* What to produce:
What the answer must contain is every line of the records, exactly, with no pictures.

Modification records
= Beginning of Section =

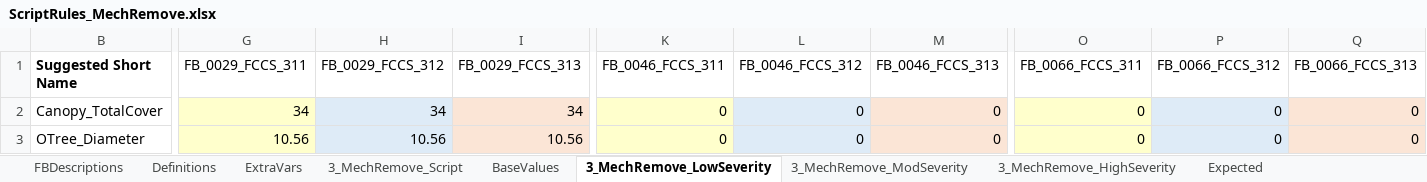
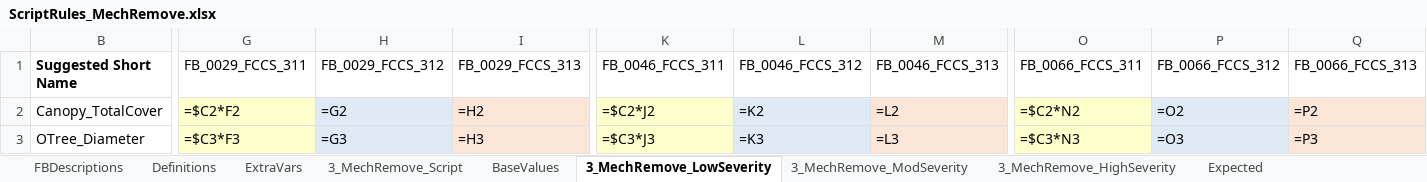
Before and after one commit to pnwairfire/fera-landfiredisturbance, an Excel workbook: specifications/3_MechRemove/ScriptRules_MechRemove.xlsx, sheet 3_MechRemove_LowSeverity, drawn as a sheet; only a part is shown, gaps mark what is left out; values as stored, in another font and other column widths than the file's, no borders; formulas without a stored value are shown as written; the diff covers the shown part only; the diff names each change by its address in the sheet, - before the commit and + after, or states it on an @@ line.

```diff
--- a/specifications/3_MechRemove/ScriptRules_MechRemove.xlsx (sheet 3_MechRemove_LowSeverity)
+++ b/specifications/3_MechRemove/ScriptRules_MechRemove.xlsx (sheet 3_MechRemove_LowSeverity)
-G2 (FB_0029_FCCS_311): 34
+G2 (FB_0029_FCCS_311): =$C2*F2
-H2 (FB_0029_FCCS_312): 34
+H2 (FB_0029_FCCS_312): =G2
-I2 (FB_0029_FCCS_313): 34
+I2 (FB_0029_FCCS_313): =H2
-K2 (FB_0046_FCCS_311): 0
+K2 (FB_0046_FCCS_311): =$C2*J2
-L2 (FB_0046_FCCS_312): 0
+L2 (FB_0046_FCCS_312): =K2
-M2 (FB_0046_FCCS_313): 0
+M2 (FB_0046_FCCS_313): =L2
-O2 (FB_0066_FCCS_311): 0
+O2 (FB_0066_FCCS_311): =$C2*N2
-P2 (FB_0066_FCCS_312): 0
+P2 (FB_0066_FCCS_312): =O2
-Q2 (FB_0066_FCCS_313): 0
+Q2 (FB_0066_FCCS_313): =P2
-G3 (FB_0029_FCCS_311): 10.56
+G3 (FB_0029_FCCS_311): =$C3*F3
-H3 (FB_0029_FCCS_312): 10.56
+H3 (FB_0029_FCCS_312): =G3
-I3 (FB_0029_FCCS_313): 10.56
+I3 (FB_0029_FCCS_313): =H3
-K3 (FB_0046_FCCS_311): 0
+K3 (FB_0046_FCCS_311): =$C3*J3
-L3 (FB_0046_FCCS_312): 0
+L3 (FB_0046_FCCS_312): =K3
-M3 (FB_0046_FCCS_313): 0
+M3 (FB_0046_FCCS_313): =L3
-O3 (FB_0066_FCCS_311): 0
+O3 (FB_0066_FCCS_311): =$C3*N3
-P3 (FB_0066_FCCS_312): 0
+P3 (FB_0066_FCCS_312): =O3
-Q3 (FB_0066_FCCS_313): 0
+Q3 (FB_0066_FCCS_313): =P3
```
Also changed, not shown: 1659 edited cells elsewhere in this sheet, sheet Expected, sheet 3_MechRemove_ModSeverity, sheet 3_MechRemove_HighSeverity, sheet 3_MechRemove_Script, hidden cells, specifications/2_MechAdd/ScriptRules_MechAdd.xlsx, 4 other files.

= End of Section =

* Solution to the exercise:
Before and after one commit to pnwairfire/fera-landfiredisturbance, an Excel workbook: specifications/3_MechRemove/ScriptRules_MechRemove.xlsx, sheet 3_MechRemove_LowSeverity, drawn as a sheet; only a part is shown, gaps mark what is left out; values as stored, in another font and other column widths than the file's, no borders; formulas without a stored value are shown as written; the diff covers the shown part only; the diff names each change by its address in the sheet, - before the commit and + after, or states it on an @@ line.

```diff
--- a/specifications/3_MechRemove/ScriptRules_MechRemove.xlsx (sheet 3_MechRemove_LowSeverity)
+++ b/specifications/3_MechRemove/ScriptRules_MechRemove.xlsx (sheet 3_MechRemove_LowSeverity)
-G2 (FB_0029_FCCS_311): 34
+G2 (FB_0029_FCCS_311): =$C2*F2
-H2 (FB_0029_FCCS_312): 34
+H2 (FB_0029_FCCS_312): =G2
-I2 (FB_0029_FCCS_313): 34
+I2 (FB_0029_FCCS_313): =H2
-K2 (FB_0046_FCCS_311): 0
+K2 (FB_0046_FCCS_311): =$C2*J2
-L2 (FB_0046_FCCS_312): 0
+L2 (FB_0046_FCCS_312): =K2
-M2 (FB_0046_FCCS_313): 0
+M2 (FB_0046_FCCS_313): =L2
-O2 (FB_0066_FCCS_311): 0
+O2 (FB_0066_FCCS_311): =$C2*N2
-P2 (FB_0066_FCCS_312): 0
+P2 (FB_0066_FCCS_312): =O2
-Q2 (FB_0066_FCCS_313): 0
+Q2 (FB_0066_FCCS_313): =P2
-G3 (FB_0029_FCCS_311): 10.56
+G3 (FB_0029_FCCS_311): =$C3*F3
-H3 (FB_0029_FCCS_312): 10.56
+H3 (FB_0029_FCCS_312): =G3
-I3 (FB_0029_FCCS_313): 10.56
+I3 (FB_0029_FCCS_313): =H3
-K3 (FB_0046_FCCS_311): 0
+K3 (FB_0046_FCCS_311): =$C3*J3
-L3 (FB_0046_FCCS_312): 0
+L3 (FB_0046_FCCS_312): =K3
-M3 (FB_0046_FCCS_313): 0
+M3 (FB_0046_FCCS_313): =L3
-O3 (FB_0066_FCCS_311): 0
+O3 (FB_0066_FCCS_311): =$C3*N3
-P3 (FB_0066_FCCS_312): 0
+P3 (FB_0066_FCCS_312): =O3
-Q3 (FB_0066_FCCS_313): 0
+Q3 (FB_0066_FCCS_313): =P3
```
Also changed, not shown: 1659 edited cells elsewhere in this sheet, sheet Expected, sheet 3_MechRemove_ModSeverity, sheet 3_MechRemove_HighSeverity, sheet 3_MechRemove_Script, hidden cells, specifications/2_MechAdd/ScriptRules_MechAdd.xlsx, 4 other files.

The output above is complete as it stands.